What can we do to fight cancer?

There are two main areas we can work on to reduce these numbers; the first is prevention.

Statistics tell us that approximately 4 out of every 10 cancers (38%) in the UK could be prevented. Working to prevent cancer is by far the best option; any reduction in cancers developing in the first place will make a huge difference. The risks of developing many cancers can be radically reduced by people choosing to pursue a healthy lifestyle. Smoking is still the largest cause of cancer in the UK making up 15% of all cancer cases with obesity coming second at 6%.

The second thing we can do is to improve screening (testing) for cancer because we know if we can detect cancer at an early stage, treatment is usually far more successful.  In short, we need to work on how best to prevent cancers, detect them early and deliver the best treatment possible.  In order to achieve this we need to keep listening to patients and help them and their carers receive the best level of support and care throughout their cancer treatment and beyond.

What can I do to protect myself?

Be aware of your body. If you notice anything unusual/unexplained about your body like the appearance of a lump, blood in your urine or unusual bowel habits, please make an appointment to see your GP.  Too often, people ignore symptoms or are afraid to find out more.  Please, get checked and tested early and don’t delay in seeing your GP.  

Be proactive

We know that if we can catch cancers early, survival rates are radically improved.  Please take some time to look at the NHS website and make sure you know what signs or symptoms to look out for.

The other thing we can all do is take the best care possible of our bodies by eating well and exercising; every small change will make a difference. Choose something you enjoy and you’ll be much more likely to do it – there’s a lot out there!

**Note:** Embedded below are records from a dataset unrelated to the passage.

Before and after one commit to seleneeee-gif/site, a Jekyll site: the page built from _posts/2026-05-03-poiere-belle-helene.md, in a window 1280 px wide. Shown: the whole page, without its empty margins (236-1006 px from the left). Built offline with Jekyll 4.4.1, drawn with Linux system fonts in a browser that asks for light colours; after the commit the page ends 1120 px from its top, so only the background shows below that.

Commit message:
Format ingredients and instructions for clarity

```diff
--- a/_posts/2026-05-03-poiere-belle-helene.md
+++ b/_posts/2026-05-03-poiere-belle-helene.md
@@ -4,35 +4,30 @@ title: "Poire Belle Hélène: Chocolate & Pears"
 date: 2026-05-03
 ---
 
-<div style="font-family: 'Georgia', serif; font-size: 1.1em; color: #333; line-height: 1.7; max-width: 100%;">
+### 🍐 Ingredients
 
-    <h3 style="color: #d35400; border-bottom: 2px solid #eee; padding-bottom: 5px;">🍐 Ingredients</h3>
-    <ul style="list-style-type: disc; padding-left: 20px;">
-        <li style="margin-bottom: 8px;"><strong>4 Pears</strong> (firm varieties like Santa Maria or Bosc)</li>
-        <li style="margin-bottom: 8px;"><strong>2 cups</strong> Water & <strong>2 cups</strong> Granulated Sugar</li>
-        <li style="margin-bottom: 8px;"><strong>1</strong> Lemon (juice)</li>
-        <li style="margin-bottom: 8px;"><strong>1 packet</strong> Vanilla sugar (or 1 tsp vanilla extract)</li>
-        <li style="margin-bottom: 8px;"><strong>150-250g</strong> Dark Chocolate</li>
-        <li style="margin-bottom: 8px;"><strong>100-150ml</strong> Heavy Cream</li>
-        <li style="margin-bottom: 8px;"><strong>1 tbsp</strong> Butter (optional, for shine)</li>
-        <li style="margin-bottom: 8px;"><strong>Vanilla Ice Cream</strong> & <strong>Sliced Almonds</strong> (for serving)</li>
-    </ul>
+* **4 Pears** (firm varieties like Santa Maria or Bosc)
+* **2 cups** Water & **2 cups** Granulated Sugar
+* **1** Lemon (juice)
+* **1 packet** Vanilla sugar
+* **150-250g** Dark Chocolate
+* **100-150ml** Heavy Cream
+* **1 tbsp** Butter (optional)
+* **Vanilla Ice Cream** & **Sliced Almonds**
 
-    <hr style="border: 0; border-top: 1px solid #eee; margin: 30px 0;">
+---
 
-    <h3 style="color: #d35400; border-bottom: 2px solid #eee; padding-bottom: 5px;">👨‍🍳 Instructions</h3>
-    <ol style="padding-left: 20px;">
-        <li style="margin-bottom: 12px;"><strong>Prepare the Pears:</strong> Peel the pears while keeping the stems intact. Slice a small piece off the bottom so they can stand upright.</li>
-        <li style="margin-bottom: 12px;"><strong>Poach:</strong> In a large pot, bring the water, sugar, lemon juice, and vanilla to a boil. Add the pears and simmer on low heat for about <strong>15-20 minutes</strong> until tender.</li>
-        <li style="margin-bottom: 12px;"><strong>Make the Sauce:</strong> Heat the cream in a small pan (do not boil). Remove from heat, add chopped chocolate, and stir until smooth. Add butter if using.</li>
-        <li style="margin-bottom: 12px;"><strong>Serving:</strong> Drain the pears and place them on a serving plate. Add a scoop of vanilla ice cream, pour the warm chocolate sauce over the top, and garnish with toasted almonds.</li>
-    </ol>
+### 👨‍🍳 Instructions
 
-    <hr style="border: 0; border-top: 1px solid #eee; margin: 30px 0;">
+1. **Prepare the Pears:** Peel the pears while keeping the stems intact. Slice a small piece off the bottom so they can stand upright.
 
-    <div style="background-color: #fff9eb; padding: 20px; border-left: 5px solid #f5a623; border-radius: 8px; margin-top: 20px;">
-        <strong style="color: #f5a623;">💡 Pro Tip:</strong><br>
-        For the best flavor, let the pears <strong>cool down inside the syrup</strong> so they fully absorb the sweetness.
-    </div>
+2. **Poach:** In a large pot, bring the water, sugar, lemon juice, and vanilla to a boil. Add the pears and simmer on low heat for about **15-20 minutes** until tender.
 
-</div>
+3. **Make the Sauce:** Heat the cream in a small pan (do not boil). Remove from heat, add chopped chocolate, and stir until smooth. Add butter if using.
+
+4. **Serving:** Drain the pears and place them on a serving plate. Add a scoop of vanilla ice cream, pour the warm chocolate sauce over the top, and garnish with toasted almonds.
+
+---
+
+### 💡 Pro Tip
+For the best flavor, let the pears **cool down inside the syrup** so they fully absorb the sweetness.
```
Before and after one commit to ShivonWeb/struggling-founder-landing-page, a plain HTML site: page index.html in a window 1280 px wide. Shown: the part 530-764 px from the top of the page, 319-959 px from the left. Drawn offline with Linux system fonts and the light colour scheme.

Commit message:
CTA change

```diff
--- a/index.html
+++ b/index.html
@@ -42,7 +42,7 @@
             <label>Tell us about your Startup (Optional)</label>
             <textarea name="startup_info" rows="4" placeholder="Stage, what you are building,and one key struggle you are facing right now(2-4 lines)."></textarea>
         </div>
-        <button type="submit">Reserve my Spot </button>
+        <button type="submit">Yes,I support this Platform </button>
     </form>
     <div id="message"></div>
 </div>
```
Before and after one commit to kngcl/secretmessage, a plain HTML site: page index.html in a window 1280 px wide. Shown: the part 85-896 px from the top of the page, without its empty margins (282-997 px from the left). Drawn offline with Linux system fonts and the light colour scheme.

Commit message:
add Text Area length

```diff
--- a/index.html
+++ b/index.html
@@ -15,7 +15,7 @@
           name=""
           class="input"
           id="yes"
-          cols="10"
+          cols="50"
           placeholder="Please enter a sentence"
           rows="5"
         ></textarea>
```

Eat healthily

Where can I find out what I need to know and get help?

GP practice – Apart from GPs and nurses, many practices now have their own Health Connectors who are a very valuable source of assistance. They can provide support and link patients into local groups and services.  Ask at your GP practice if there is a Health Connector who can support you.

Acute Care – This refers to Hospital care.  Your clinical team of doctors and nurses will be able to support you and refer you to sources of help.  This valuable service will mainly be carried out by the Cancer Support Workers working with the clinical team.

Online Information – There are many websites giving information but unfortunately not all of it is accurate.  We would recommend the following services and websites: